[Web interface edit records]
+ + +

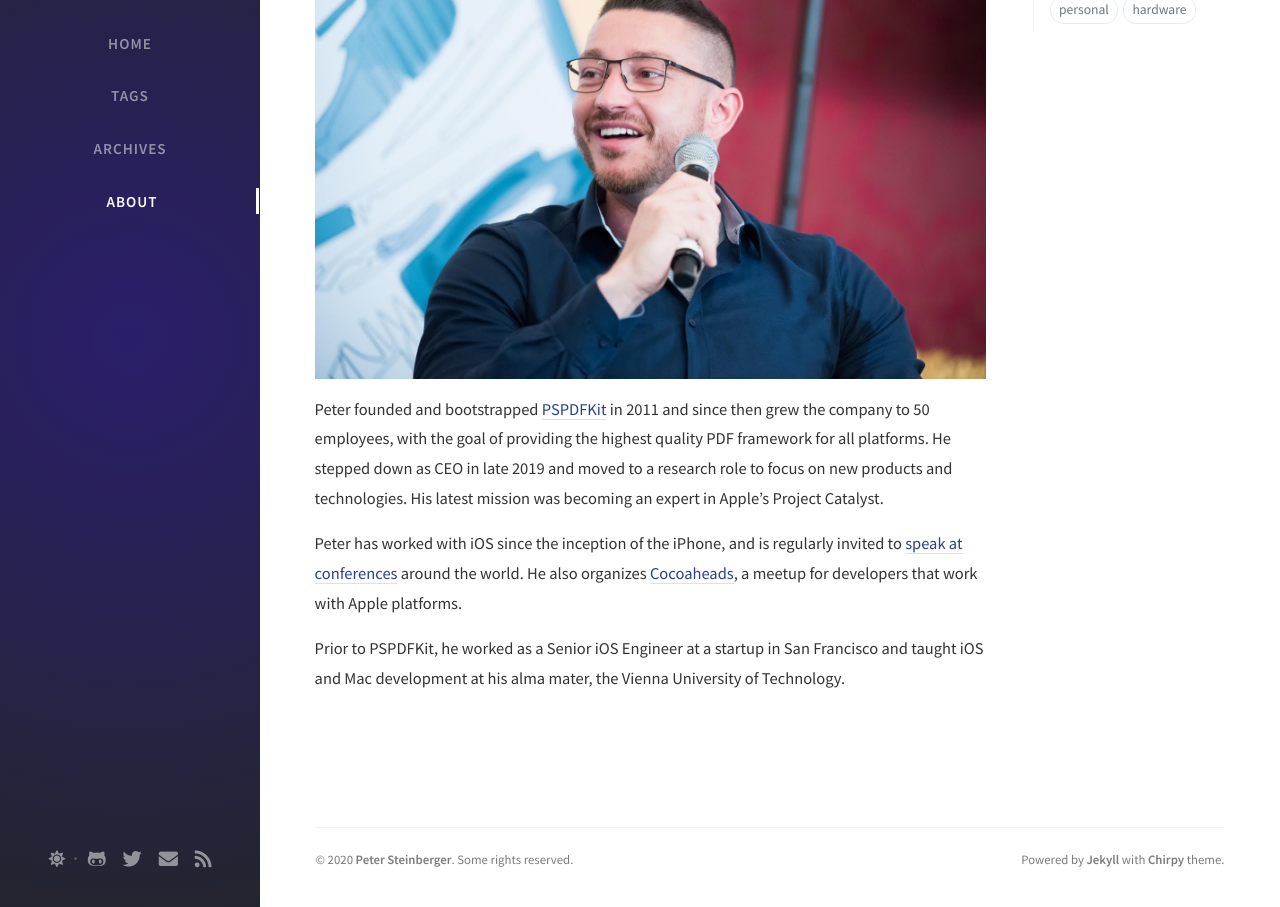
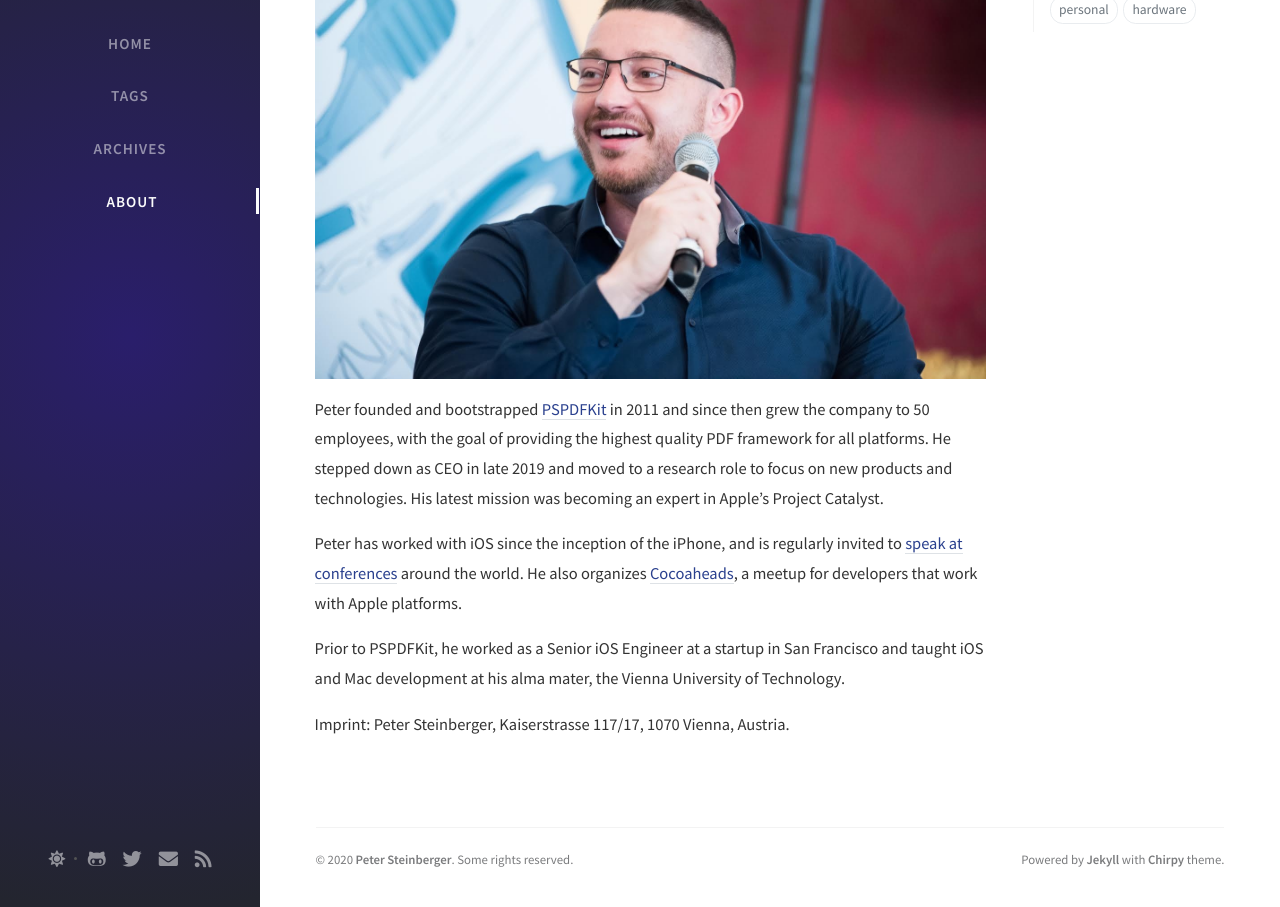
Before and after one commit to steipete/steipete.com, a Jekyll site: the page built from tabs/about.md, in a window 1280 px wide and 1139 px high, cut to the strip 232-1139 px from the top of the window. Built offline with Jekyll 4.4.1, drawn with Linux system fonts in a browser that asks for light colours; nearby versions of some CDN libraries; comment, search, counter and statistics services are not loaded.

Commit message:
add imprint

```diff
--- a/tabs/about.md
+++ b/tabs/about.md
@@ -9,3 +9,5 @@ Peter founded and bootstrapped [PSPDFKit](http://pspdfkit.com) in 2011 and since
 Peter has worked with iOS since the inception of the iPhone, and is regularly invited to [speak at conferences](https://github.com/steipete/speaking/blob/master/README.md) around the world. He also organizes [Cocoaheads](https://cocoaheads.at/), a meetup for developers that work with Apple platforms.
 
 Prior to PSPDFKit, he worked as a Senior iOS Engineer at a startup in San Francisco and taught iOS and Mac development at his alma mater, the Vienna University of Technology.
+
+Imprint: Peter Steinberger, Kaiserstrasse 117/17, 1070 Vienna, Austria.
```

+ + +

**EXERCISE GOAL:** An exact copy of each entry is required, minus the pictures.

**ANSWER TO THIS TASK:**
Before and after one commit to steipete/steipete.com, a Jekyll site: the page built from tabs/about.md, in a window 1280 px wide and 1139 px high, cut to the strip 232-1139 px from the top of the window. Built offline with Jekyll 4.4.1, drawn with Linux system fonts in a browser that asks for light colours; nearby versions of some CDN libraries; comment, search, counter and statistics services are not loaded.

Commit message:
add imprint

```diff
--- a/tabs/about.md
+++ b/tabs/about.md
@@ -9,3 +9,5 @@ Peter founded and bootstrapped [PSPDFKit](http://pspdfkit.com) in 2011 and since
 Peter has worked with iOS since the inception of the iPhone, and is regularly invited to [speak at conferences](https://github.com/steipete/speaking/blob/master/README.md) around the world. He also organizes [Cocoaheads](https://cocoaheads.at/), a meetup for developers that work with Apple platforms.
 
 Prior to PSPDFKit, he worked as a Senior iOS Engineer at a startup in San Francisco and taught iOS and Mac development at his alma mater, the Vienna University of Technology.
+
+Imprint: Peter Steinberger, Kaiserstrasse 117/17, 1070 Vienna, Austria.
```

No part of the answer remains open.